Ah, at long last, where we get back to the earthen, dirt-hugged roots of the writing craft.
Copyright Joseph Samuel Priestley & The Harrogate Archaeological Society – Original Image
“Your writing is grinding the gears of my imagination when they are mine alone to turn.”
Speaking of dirt, there’s plenty of it to find in the fiction writing world, but none more so than this common gaffe, this novice tell, the one thing that many writers need to stop doing to make their fiction better:
Description. It’s a two-edged sword whose blade lops off the limbs of lesser wielders.
When you bother describing something—anything—lay off the descriptions, and let your reader’s imagination do the work. Great authors are igniters who know better than to try governing the flame.

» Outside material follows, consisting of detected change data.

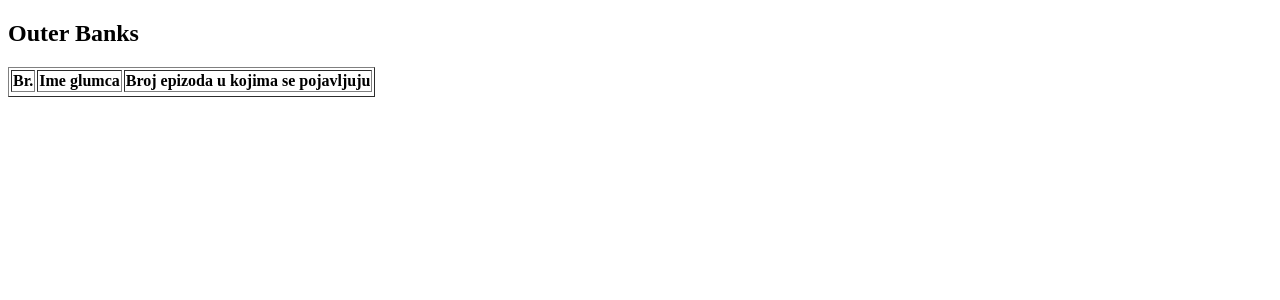
Repository: larabiondic/wp_biondic_lara
Page: Domace zadace/Zadaća.2.html
These files come from the project's save history. The page is drawn as it stood at one moment and after the next save; the edit follows.
The browser window is 1280 px wide. The pictures show the whole page.

Above is the page before, as saved 2025-11-03 19:59:13.

### Domace zadace/Zadaća.2.html
<!DOCTYPE html>
<html lang="en">
<head>
    <meta name="viewport" content="width=device-width, initial-scale=1.0">
    <meta name="description" content="Zadaća 2.">
    <meta name="keywords" content="HTML, CSS, JavaScript">
    <meta name="author" content="Lara Biondić">
    <title>Zadaća 2.</title>
</head>
<body>
    <h2>Outer Banks</h2>
    <table border="1">
        <tr>
            <th>Br.</th>
            <th colspan="2">Ime glumca</th>
            <th>Broj epizoda u kojima se pojavljuju</th>
        </tr>
        <tr>

        </tr>

    </table>
</body>
</html>

After the next save:
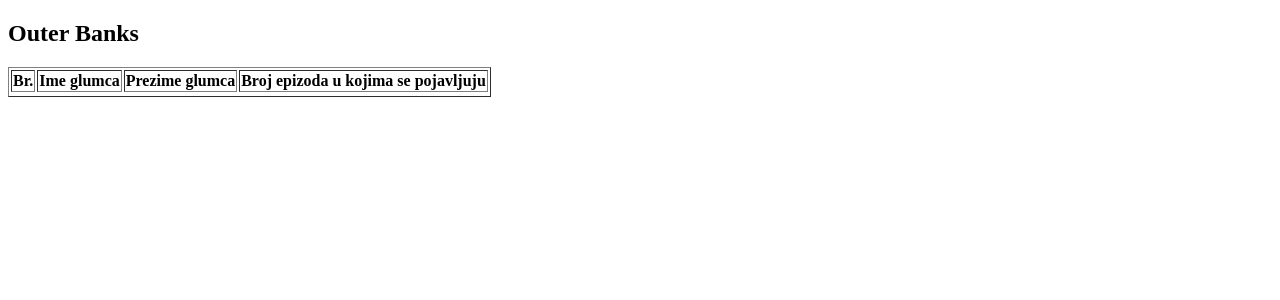
Saved 12 s later.
--- a/Domace zadace/Zadaća.2.html
+++ b/Domace zadace/Zadaća.2.html
@@ -13,6 +13,7 @@
         <tr>
             <th>Br.</th>
             <th colspan="2">Ime glumca</th>
+            <th>Prezime glumca</th>
             <th>Broj epizoda u kojima se pojavljuju</th>
         </tr>
         <tr>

For example, telling me about heartthrob firefighter Dan, who “stands 6’4″ with almond hair tamed by stylish undercut, untamed wide shoulders, with hands like oven mitts, and a piercing blue stare” — well, shoot, he sounds hot, but you’ve done all the work and further closed the doors to what potential I could imagine Dan to be. You’ve taken the crayons away and drawn the picture for me. Try that for fun and see where it gets you.
But let’s say Dan “towered over his fellow firefighters,” and “carried a newborn to safety, his ample hands forming a calming, reassuring cradle,” and “hoisted the panicked man, steadying him over the breadth of his sturdy shoulders” — Dan could be anyone, and he’s all yours, ladies. This sort of thing gives me the crayons, the colors, but it lets imagination do the rest. That’s good writing and better reading.
Less is more.